**Goal of the exercise**
Could you copy out all of the records below exactly, leaving out every picture?

(Version difference data)
((
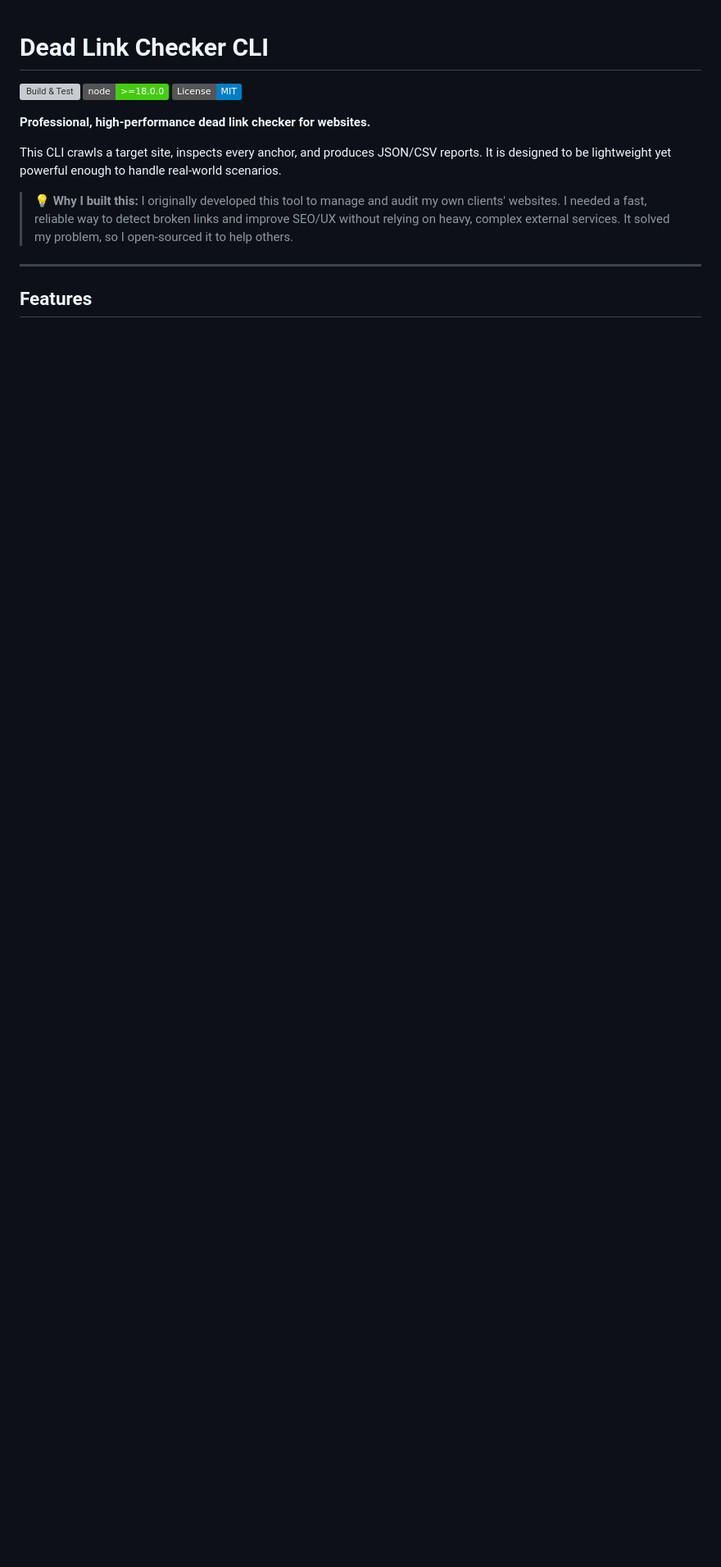
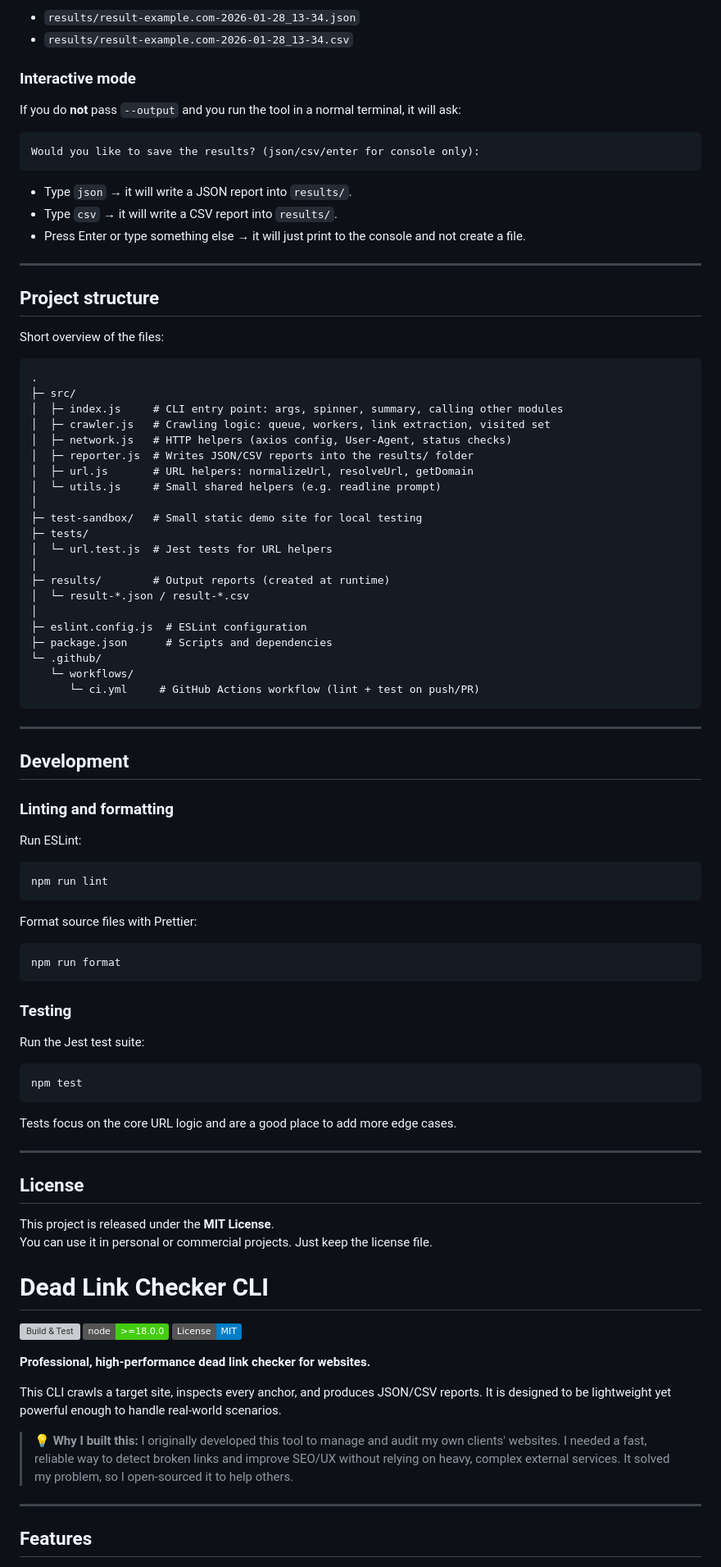
Before and after one commit to mehmeterenyasar/dead-link-checker, a Markdown page: README.md, the part around one of its changes. Shown at 82% size. Drawn GitHub-style; badges without logos; blank space fills up the shorter version; grey boxes are pictures that could not be loaded.

````diff
--- a/README.md
+++ b/README.md
@@ -1,3 +96,83 @@
+- `results/result-example.com-2026-01-28_13-34.json`
+- `results/result-example.com-2026-01-28_13-34.csv`
+
+### Interactive mode
+
+If you do **not** pass `--output` and you run the tool in a normal terminal, it will ask:
+
+```text
+Would you like to save the results? (json/csv/enter for console only):
+```
+
+- Type `json` → it will write a JSON report into `results/`.
+- Type `csv` → it will write a CSV report into `results/`.
+- Press Enter or type something else → it will just print to the console and not create a file.
+
+---
+
+## Project structure
+
+Short overview of the files:
+
+```text
+.
+├─ src/
+│  ├─ index.js     # CLI entry point: args, spinner, summary, calling other modules
+│  ├─ crawler.js   # Crawling logic: queue, workers, link extraction, visited set
+│  ├─ network.js   # HTTP helpers (axios config, User-Agent, status checks)
+│  ├─ reporter.js  # Writes JSON/CSV reports into the results/ folder
+│  ├─ url.js       # URL helpers: normalizeUrl, resolveUrl, getDomain
+│  └─ utils.js     # Small shared helpers (e.g. readline prompt)
+│
+├─ test-sandbox/   # Small static demo site for local testing
+├─ tests/
+│  └─ url.test.js  # Jest tests for URL helpers
+│
+├─ results/        # Output reports (created at runtime)
+│  └─ result-*.json / result-*.csv
+│
+├─ eslint.config.js  # ESLint configuration
+├─ package.json      # Scripts and dependencies
+└─ .github/
+   └─ workflows/
+      └─ ci.yml     # GitHub Actions workflow (lint + test on push/PR)
+```
+
+---
+
+## Development
+
+### Linting and formatting
+
+Run ESLint:
+
+```bash
+npm run lint
+```
+
+Format source files with Prettier:
+
+```bash
+npm run format
+```
+
+### Testing
+
+Run the Jest test suite:
+
+```bash
+npm test
+```
+
+Tests focus on the core URL logic and are a good place to add more edge cases.
+
+---
+
+## License
+
+This project is released under the **MIT License**.
+You can use it in personal or commercial projects. Just keep the license file.
+
 # Dead Link Checker CLI
 
 ![Build & Test](https://github.com/mehmeterenyasar/dead-link-checker/actions/workflows/ci.yml/badge.svg)
````
Also changed, not shown: other parts of README.md (+95 -0 lines).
))
**Answer section**
Before and after one commit to mehmeterenyasar/dead-link-checker, a Markdown page: README.md, the part around one of its changes. Shown at 82% size. Drawn GitHub-style; badges without logos; blank space fills up the shorter version; grey boxes are pictures that could not be loaded.

````diff
--- a/README.md
+++ b/README.md
@@ -1,3 +96,83 @@
+- `results/result-example.com-2026-01-28_13-34.json`
+- `results/result-example.com-2026-01-28_13-34.csv`
+
+### Interactive mode
+
+If you do **not** pass `--output` and you run the tool in a normal terminal, it will ask:
+
+```text
+Would you like to save the results? (json/csv/enter for console only):
+```
+
+- Type `json` → it will write a JSON report into `results/`.
+- Type `csv` → it will write a CSV report into `results/`.
+- Press Enter or type something else → it will just print to the console and not create a file.
+
+---
+
+## Project structure
+
+Short overview of the files:
+
+```text
+.
+├─ src/
+│  ├─ index.js     # CLI entry point: args, spinner, summary, calling other modules
+│  ├─ crawler.js   # Crawling logic: queue, workers, link extraction, visited set
+│  ├─ network.js   # HTTP helpers (axios config, User-Agent, status checks)
+│  ├─ reporter.js  # Writes JSON/CSV reports into the results/ folder
+│  ├─ url.js       # URL helpers: normalizeUrl, resolveUrl, getDomain
+│  └─ utils.js     # Small shared helpers (e.g. readline prompt)
+│
+├─ test-sandbox/   # Small static demo site for local testing
+├─ tests/
+│  └─ url.test.js  # Jest tests for URL helpers
+│
+├─ results/        # Output reports (created at runtime)
+│  └─ result-*.json / result-*.csv
+│
+├─ eslint.config.js  # ESLint configuration
+├─ package.json      # Scripts and dependencies
+└─ .github/
+   └─ workflows/
+      └─ ci.yml     # GitHub Actions workflow (lint + test on push/PR)
+```
+
+---
+
+## Development
+
+### Linting and formatting
+
+Run ESLint:
+
+```bash
+npm run lint
+```
+
+Format source files with Prettier:
+
+```bash
+npm run format
+```
+
+### Testing
+
+Run the Jest test suite:
+
+```bash
+npm test
+```
+
+Tests focus on the core URL logic and are a good place to add more edge cases.
+
+---
+
+## License
+
+This project is released under the **MIT License**.
+You can use it in personal or commercial projects. Just keep the license file.
+
 # Dead Link Checker CLI
 
 ![Build & Test](https://github.com/mehmeterenyasar/dead-link-checker/actions/workflows/ci.yml/badge.svg)
````
Also changed, not shown: other parts of README.md (+95 -0 lines).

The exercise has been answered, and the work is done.